Skeptical, I had to wait until opening day to see it. And while the movie is by no means a masterpiece, I’m happy to report that it’s nevertheless a tautly-wound nail-biter which keeps you on the edge of your seat from beginning to end. And yes, there is a humdinger of a revelation during the denouement, not a totally preposterous development but rather a plausible one which was merely cleverly-concealed.
The movie marks the theatrical directorial debut of Sam Miller, who is best known for Luther, the brilliant BBC-TV series featuring Idris Elba in the title role for which he won a Golden Globe in 2012. The two collaborate again here, with Idris playing Colin Evans, a serial killer who, at the point of departure, slays a couple of prison guards during a daring escape from a Tennessee prison.
He makes his way to his girlfriend Alexis’ (Kate del Castillo) house in Atlanta only to murder her, too, when he learns she’s already involved with another man.

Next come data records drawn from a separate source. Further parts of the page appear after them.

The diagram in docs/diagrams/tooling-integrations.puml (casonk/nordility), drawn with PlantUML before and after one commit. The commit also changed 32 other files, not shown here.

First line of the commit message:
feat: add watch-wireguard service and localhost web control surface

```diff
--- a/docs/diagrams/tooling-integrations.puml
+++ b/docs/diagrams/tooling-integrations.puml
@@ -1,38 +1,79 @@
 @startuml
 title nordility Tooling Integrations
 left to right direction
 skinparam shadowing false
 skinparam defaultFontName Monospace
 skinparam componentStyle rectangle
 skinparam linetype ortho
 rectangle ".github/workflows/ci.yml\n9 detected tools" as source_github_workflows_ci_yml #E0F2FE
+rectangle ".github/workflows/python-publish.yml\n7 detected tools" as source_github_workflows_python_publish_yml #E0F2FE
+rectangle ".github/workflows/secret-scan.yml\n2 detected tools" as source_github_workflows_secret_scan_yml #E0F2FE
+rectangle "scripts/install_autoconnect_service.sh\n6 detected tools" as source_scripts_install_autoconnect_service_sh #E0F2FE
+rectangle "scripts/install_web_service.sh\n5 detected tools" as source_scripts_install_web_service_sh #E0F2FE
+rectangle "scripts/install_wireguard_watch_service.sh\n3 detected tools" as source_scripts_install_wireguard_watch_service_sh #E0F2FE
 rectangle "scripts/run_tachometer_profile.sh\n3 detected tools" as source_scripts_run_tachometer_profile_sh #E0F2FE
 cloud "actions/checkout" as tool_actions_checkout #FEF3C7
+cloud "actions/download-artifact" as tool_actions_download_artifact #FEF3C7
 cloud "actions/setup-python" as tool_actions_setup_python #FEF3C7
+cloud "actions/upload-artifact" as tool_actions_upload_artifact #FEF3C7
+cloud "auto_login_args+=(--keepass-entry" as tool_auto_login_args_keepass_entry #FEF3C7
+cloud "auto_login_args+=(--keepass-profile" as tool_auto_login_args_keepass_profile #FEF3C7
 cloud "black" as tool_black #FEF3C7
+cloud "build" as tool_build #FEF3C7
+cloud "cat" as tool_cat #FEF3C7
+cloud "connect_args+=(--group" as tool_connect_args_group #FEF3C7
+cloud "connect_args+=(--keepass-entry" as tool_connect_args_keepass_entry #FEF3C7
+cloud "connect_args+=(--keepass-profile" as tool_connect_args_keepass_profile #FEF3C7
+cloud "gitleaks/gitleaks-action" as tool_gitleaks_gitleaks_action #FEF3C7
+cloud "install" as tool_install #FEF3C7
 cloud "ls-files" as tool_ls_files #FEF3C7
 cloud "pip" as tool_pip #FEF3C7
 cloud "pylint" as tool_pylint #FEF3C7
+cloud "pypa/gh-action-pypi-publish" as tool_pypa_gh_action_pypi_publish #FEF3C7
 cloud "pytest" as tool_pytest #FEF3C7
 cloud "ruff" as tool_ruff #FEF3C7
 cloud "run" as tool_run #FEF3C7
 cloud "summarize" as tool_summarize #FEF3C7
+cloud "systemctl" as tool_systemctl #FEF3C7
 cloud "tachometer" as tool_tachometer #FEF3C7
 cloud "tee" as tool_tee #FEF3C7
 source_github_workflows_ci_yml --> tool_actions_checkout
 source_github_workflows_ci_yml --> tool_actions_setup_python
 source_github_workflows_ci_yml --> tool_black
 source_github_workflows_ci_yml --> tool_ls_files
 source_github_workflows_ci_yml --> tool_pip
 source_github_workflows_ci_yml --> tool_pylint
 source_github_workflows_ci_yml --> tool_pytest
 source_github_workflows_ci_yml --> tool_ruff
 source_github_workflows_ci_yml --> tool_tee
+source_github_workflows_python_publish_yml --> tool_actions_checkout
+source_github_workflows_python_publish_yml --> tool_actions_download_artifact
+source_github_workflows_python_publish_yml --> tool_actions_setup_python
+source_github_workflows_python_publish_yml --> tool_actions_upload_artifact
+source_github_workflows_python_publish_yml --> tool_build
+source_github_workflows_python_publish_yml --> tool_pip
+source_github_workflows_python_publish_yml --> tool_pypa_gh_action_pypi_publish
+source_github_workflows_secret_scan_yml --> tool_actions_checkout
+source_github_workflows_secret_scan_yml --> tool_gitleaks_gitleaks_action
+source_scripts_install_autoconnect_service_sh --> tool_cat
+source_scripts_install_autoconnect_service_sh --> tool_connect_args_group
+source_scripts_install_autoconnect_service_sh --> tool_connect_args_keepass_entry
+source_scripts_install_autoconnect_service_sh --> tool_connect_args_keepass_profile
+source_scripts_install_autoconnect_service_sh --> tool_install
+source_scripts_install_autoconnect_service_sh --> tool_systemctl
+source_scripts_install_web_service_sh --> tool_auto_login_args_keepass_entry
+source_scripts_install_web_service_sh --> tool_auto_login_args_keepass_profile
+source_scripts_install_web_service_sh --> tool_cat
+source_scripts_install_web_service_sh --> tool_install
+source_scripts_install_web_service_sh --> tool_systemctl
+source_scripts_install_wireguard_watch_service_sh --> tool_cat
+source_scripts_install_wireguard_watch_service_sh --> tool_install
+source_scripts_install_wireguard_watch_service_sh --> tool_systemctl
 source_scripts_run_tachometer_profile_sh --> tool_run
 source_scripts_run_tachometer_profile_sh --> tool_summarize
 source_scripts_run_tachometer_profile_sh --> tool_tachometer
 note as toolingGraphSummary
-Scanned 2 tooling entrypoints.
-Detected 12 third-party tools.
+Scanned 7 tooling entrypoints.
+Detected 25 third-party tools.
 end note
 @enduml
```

Colin remains so blinded with rage as he drives away that he crashes his stolen car into a tree along a suburban country road.
He subsequently knocks on the door of Terri Granger (Taraji P. Henson), an attorney-turned-stay at home mom whose husband (Henry Simmons) has conveniently just left town with his father away for a weekend golf getaway. Against the former prosecutor’s better judgment, she lets the tall, dark and handsome stranger enter the house, and it isn’t long before there’s trouble in paradise.
After all as the proverb suggested by the title warns, “No good deed goes unpunished.” Accordingly, Terri and her two young kids find themselves in the clutches of a desperate maniac until the protective mother’s maternal and survival instincts kick into high gear.
No Good Deed was ostensibly inspired by “The Desperate Hours,” a suspiciously-similar Broadway play starring Paul Newman which was first adapted to the big screen in 1955 starring Humphrey Bogart, and remade in 1990 with Sir Anthony Hopkins. Thanks to Elba’s menacing intensity, a potentially mediocre variation on the theme ends up elevated into a tension-filled gutwrencher his loyal fans won’t want to miss.
The urban-oriented audience at the screening I attended talked back at the screen a lot in the way that engaged black folks do, and they even applauded heartily as the closing credits rolled, surefire signs that the studio has a hit on its hands, conventional critics notwithstanding.
Very Good (3 stars)
Rated PG-13 for violence and profanity
Running time: 84 minutes
Distributor: Screen Gems